The taxing question drew some questions. Resident Dina Friedman, who said after the meeting she doesn’t use marijuana, wondered if the town also places an extra tax on alcohol. It doesn’t.

Her question: “Whether there are any extra taxes on alcohol sales and if those go to the town for police” to fund OUI enforcement and “other issues relating to alcohol.”

Courthouse: Voters also shot down a proposal to send $10,000 of Community Preservation Act funds to help pay for renovations to the Hampshire County Courthouse.

“Why would we, who are so reluctant to spend historic preservation money on our own buildings, want to help our neighbors in the next town?” asked Historical Commission Member Ginger Goldsbury

HCOG: One issue that did not receive a vote was whether the town should withdraw from the Hampshire Council of Governments. Selectman Donald Pipczynski said the Select Board did not realize the town had to provide 45 days advance notice to the council before entering into a vote to withdraw. He said the issue is on the table for debate in the fall. 

Capital improvements: Voters did allocate $26,000 for Town Hall parking lot renovations and another $69,915 for equipment and space upgrades for Hadley Public Access Television.

Solar: Voters also approved two payment-in-lieu-of-taxes arrangements for two solar projects near the Hampshire Mall. The benefit to the town is more revenue in the long run; the benefit to the owners, in these cases Nexamp Inc., is a predictable cash flow.

Land preservation: Voters approved designating 107 acres off South Maple Street to be used for agriculture only. Pipczynski said Hadley has reserved almost 3,000 of its 5,200 acres through the state’s agricultural preservation program.

“We’re number one in the commonwealth and Hadley is very proud of it,” he said.

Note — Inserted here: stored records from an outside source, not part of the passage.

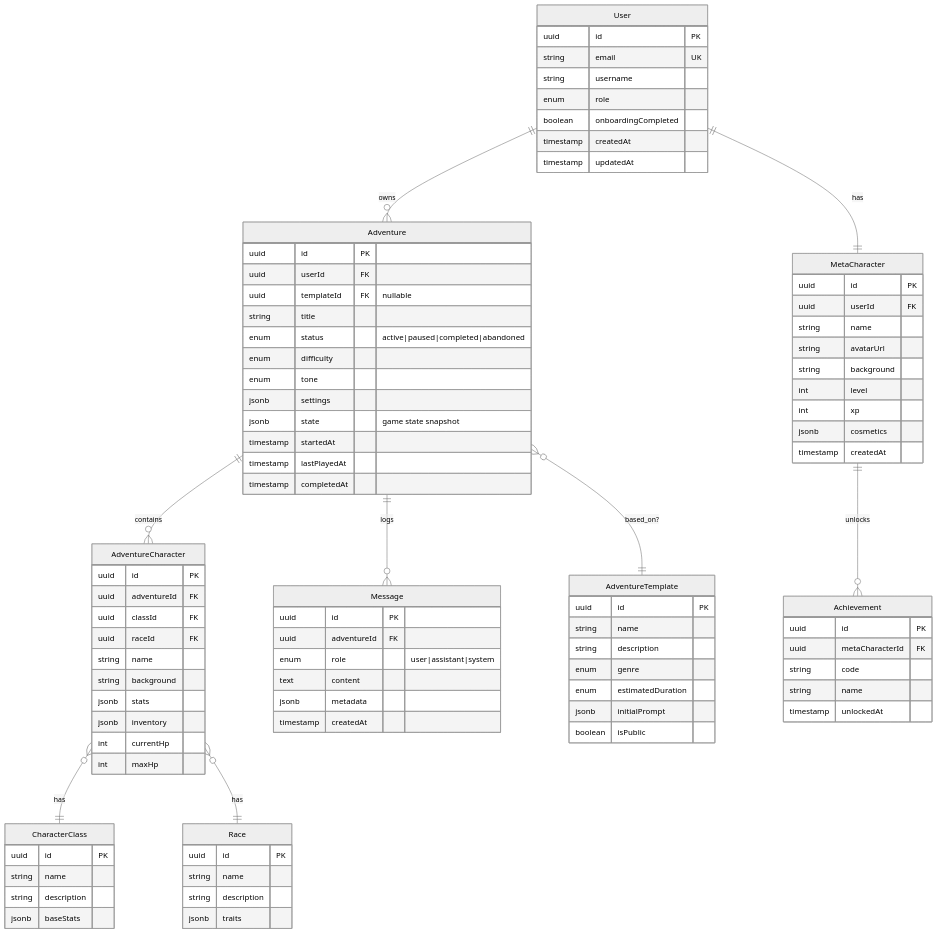
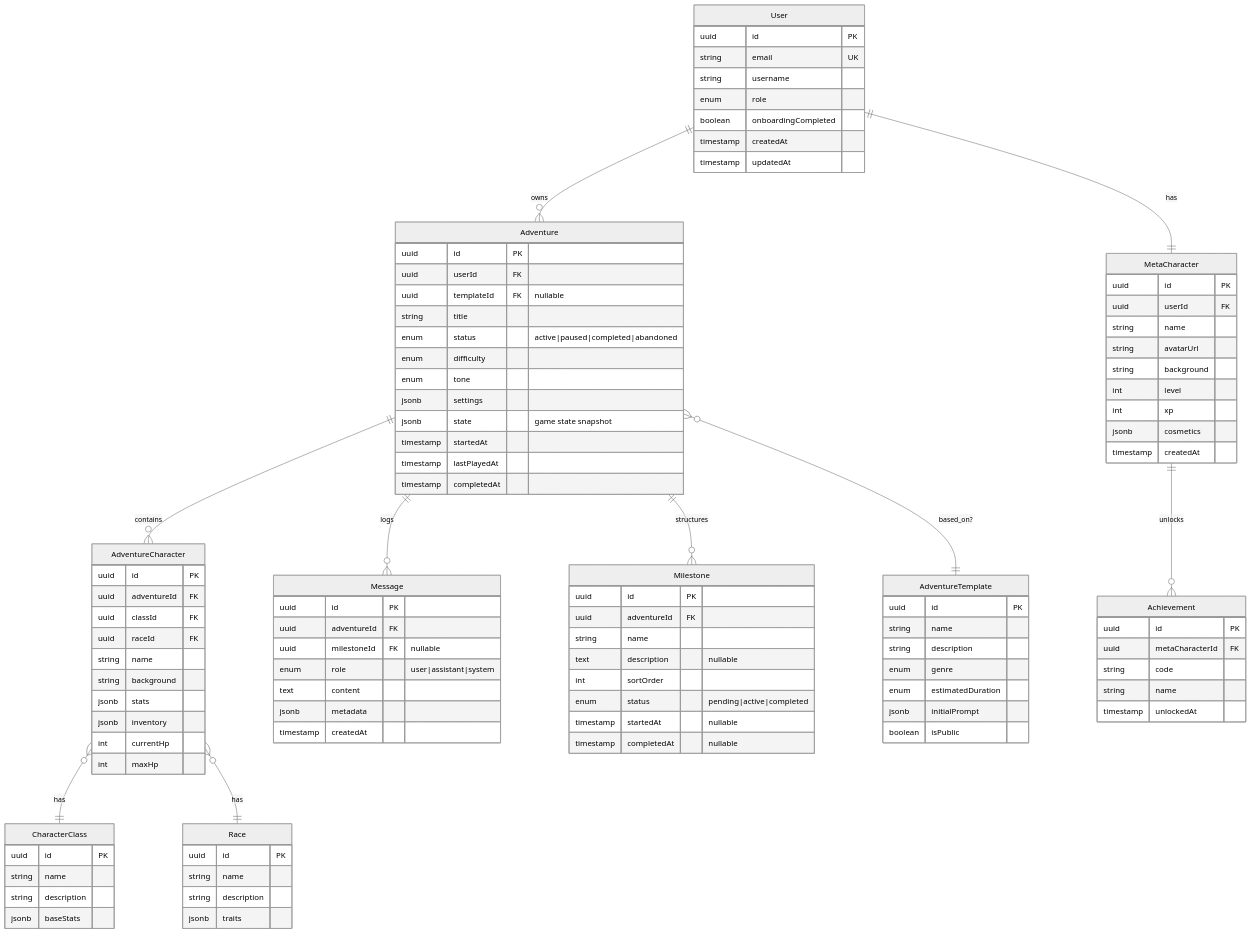
The diagram in docs/architecture/data-models.md (StrangeKd/jdrai), drawn with Mermaid (neutral theme) before and after one commit. The commit also changed other lines of this file and 7 other files, not shown here.

```diff
--- a/docs/architecture/data-models.md
+++ b/docs/architecture/data-models.md
@@ -12,6 +12,7 @@
     User ||--|| MetaCharacter : has
     Adventure ||--o{ AdventureCharacter : contains
     Adventure ||--o{ Message : logs
+    Adventure ||--o{ Milestone : structures
     Adventure }o--|| AdventureTemplate : "based_on?"
     MetaCharacter ||--o{ Achievement : unlocks
     AdventureCharacter }o--|| CharacterClass : has
@@ -54,6 +55,17 @@
         timestamp completedAt
     }
 
+    Milestone {
+        uuid id PK
+        uuid adventureId FK
+        string name
+        text description "nullable"
+        int sortOrder
+        enum status "pending|active|completed"
+        timestamp startedAt "nullable"
+        timestamp completedAt "nullable"
+    }
+
     AdventureCharacter {
         uuid id PK
         uuid adventureId FK
@@ -70,6 +82,7 @@
     Message {
         uuid id PK
         uuid adventureId FK
+        uuid milestoneId FK "nullable"
         enum role "user|assistant|system"
         text content
         jsonb metadata
```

Money in politics: Voters also approved a citizen-submitted, nonbinding petition that seeks greater transparency in political donations and seeks to limit the influence of money in politics.

Seniors: Under a plan given the go-ahead, the town will waive a certain amount of property tax for seniors who meet income specifications and want to work on needed tasks for the town.

Jack Suntrup can be reached at